- Global Youth Development
- Charitable Giving: Orphans and Vulnerable Children
On the 27thSeptember GABC launched in South Africa its Head Quarters after operating in the UK for 14 years representing African Diasporas living in the UK. I accepted the invitation to represent the organization as the Director of Women Affairs. I gave a 10-minute introductory about Women Affairs and quoted the following:
“…to be truly empowered, women must develop their power base, advocate for reform, and exert their own leadership to change their operating environment politically, culturally, and economically.” – The Centre for International Private Enterprise (CIPE).
Note that empowerment is gender neutral. That means, building (1) a power base, (2) advocating for reform, and (3) using one platform of leadership to change operating environments in political; cultural and economic systems is in essence the empowerment personified and manifested in both genders: men & women.

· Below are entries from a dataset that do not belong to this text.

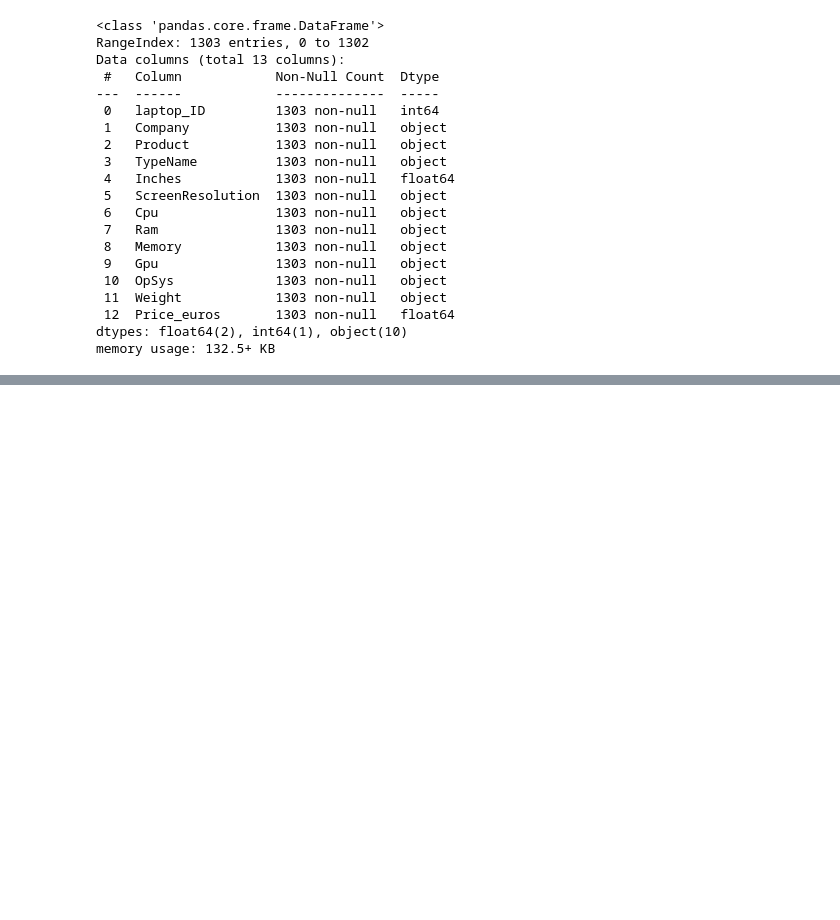
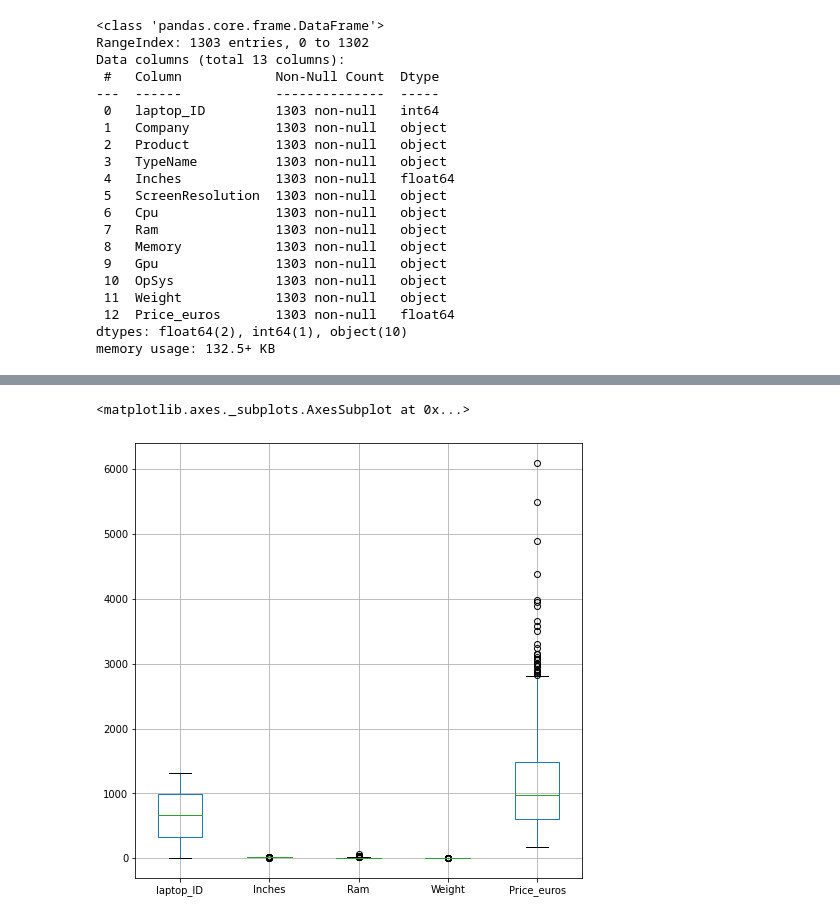
Before and after one commit to Preeti27092000/laptop_price_linear_regression, a Jupyter notebook: laptop_price.ipynb, the cells around one changed output, grey strips where cells are left out. Saved outputs shown, nothing was run; the diff lists cells and outputs as text; code cells hidden in the pictures; blank space fills up the shorter version.

```diff
--- a/laptop_price.ipynb
+++ b/laptop_price.ipynb
@@ -76,0 +260,5 @@ sns.
+# %%
+df.boxplot()
+# %% [output]
+<matplotlib.axes._subplots.AxesSubplot at 0x...>
+[figure, added]
```
Also changed, not shown: parts of 20 cells of this notebook.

We all know the role of women in an inclusive system. We have seen the stats and many evidence-based reports that speak of how Women continue to remain an untapped resource needed to strengthen governance and economic prosperity, despite the needle moving positively towards more woman who can hold office and run multi-dollar billion enterprises. What is the problem? The problems often are institutional legacies inherit in political and cultural systems. Women across the sub-Sahara continue to face formal legal barriers related to ownership of property, registration of businesses and access to commercial loans. This has implications on their ability to participate in both a market and non-market economy. As a response to this crisis GABC serves to be a voice of African business community bring together business from all backgrounds, including women in business, women in corporates, women in government and facilitate private sector participation in transparent policy debate advocating for reform to create a more inclusive economy. What is unique about GABC is that unlike other organizations that are male-dominated and often under represent the importance of advocating policy solutions to promote women in the economy, GABC supports private sector organizations that better represent the needs of women in business in the policy-making process and become advocates of reform.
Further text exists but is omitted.